A new £7m government fund has been launched to develop innovative new ideas to make freight greener and more sustainable.
The freight innovation fund (FIF) will help fund up to 36 SMEs to work with industry-leading companies to test and roll out innovative new ideas and technology to improve how freight moves.
It is hoped the scheme will help unlock efficiencies and emissions reductions, such as how to organise containers better so they can be more easily broken up for the final part of their journey, or how to improve links between rail, maritime and road transport.
A statement from roads minister Richard Holden said the FIF would accelerate new ideas and technologies to develop a pipeline of innovations to move goods faster and easier.
“Our freight industry is vital to underpinning the economy and keeps Britain moving, so it is crucial we invest in new innovations to make it greener and quicker,” he added.
Ilona Kawka, digital trade and customs specialist at the Institute of Export & International Trade said:
“The launch of the FIF is a significant step towards improving supply chain resilience and promoting ESG principles.
“This fund will provide much-needed support to businesses that are looking to invest in sustainable practices.

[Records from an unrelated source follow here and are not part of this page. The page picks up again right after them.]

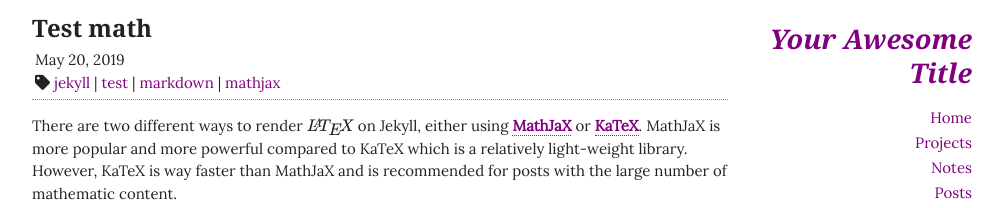
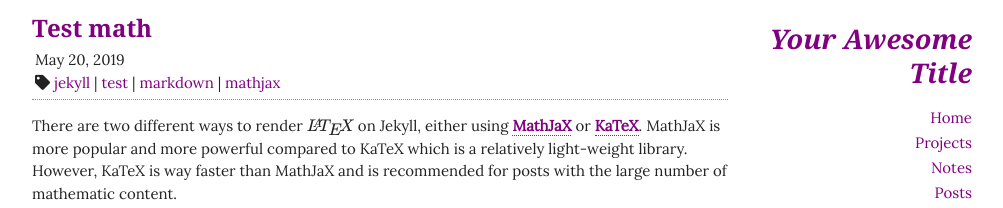
Before and after one commit to haydenghosh/haydenghosh.github.io, a Jekyll site: the page built from _pages/test-math.md, in a window 1280 px wide. Shown: the top 208 px of the page, without its empty margins (138-1141 px from the left). Built offline with Jekyll 4.4.1, drawn with Linux system fonts in a browser that asks for light colours; nearby versions of some CDN libraries; formulas are drawn with MathJax 3.

Commit message:
make post titles purple to follow color scheme

```diff
--- a/css/main.scss
+++ b/css/main.scss
@@ -78,3 +78,5 @@ h1, h2, h3, h4, h5, h6 { margin-top: 1.2rem; margin-bottom: 0.8rem; font-weight:
 .post-card-hr { margin-top: 5px; margin-bottom: 10px; border-top: 1px solid plum; }
 
 .container { position: relative; width: 100%; max-width: 960px; margin: 0 auto; padding: 10px 10px; box-sizing: border-box; border: none; }
+
+.article-title { margin-bottom: 3px; font-weight: bold; font-size: 2.4rem; font-family: "Lucida Bright", Georgia, serif; color: purple; }
```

“By supporting companies that are committed to improvements in freight distribution in ports, across different methods of transport, the FIF will not only strengthen the supply chain but also foster more sustainable business development for many companies. We want to see the future of UK trade as industry working closely together to deliver a world-class, seamless flow of goods across borders.”
The innovation fund was announced last year within the government’s 'future of freight' plan which includes environmental sustainability and improved resilience among its five priorities for the sector, reports Biofuels News.
The fund will look to support ideas and technology addressing, in particular, three long-standing issues:
- A lack of large-scale cross-industry data collection and sharing between different modes of freight
- Ways to improve how large consignments are broken up into smaller ones, which could reduce emissions and traffic
- Improvements in freight distribution in ports across different transport modes that could create knock-on benefits with timings, efficiencies and predictability
Kate Jennings, policy director at Logistics UK, said meeting the UK’s net zero target will require continued partnership between the government and industry.
“This innovation fund will be a welcome route for our member organisations to develop and access the technologies needed for goods to be moved in an increasingly green and cost-efficient way,” she said.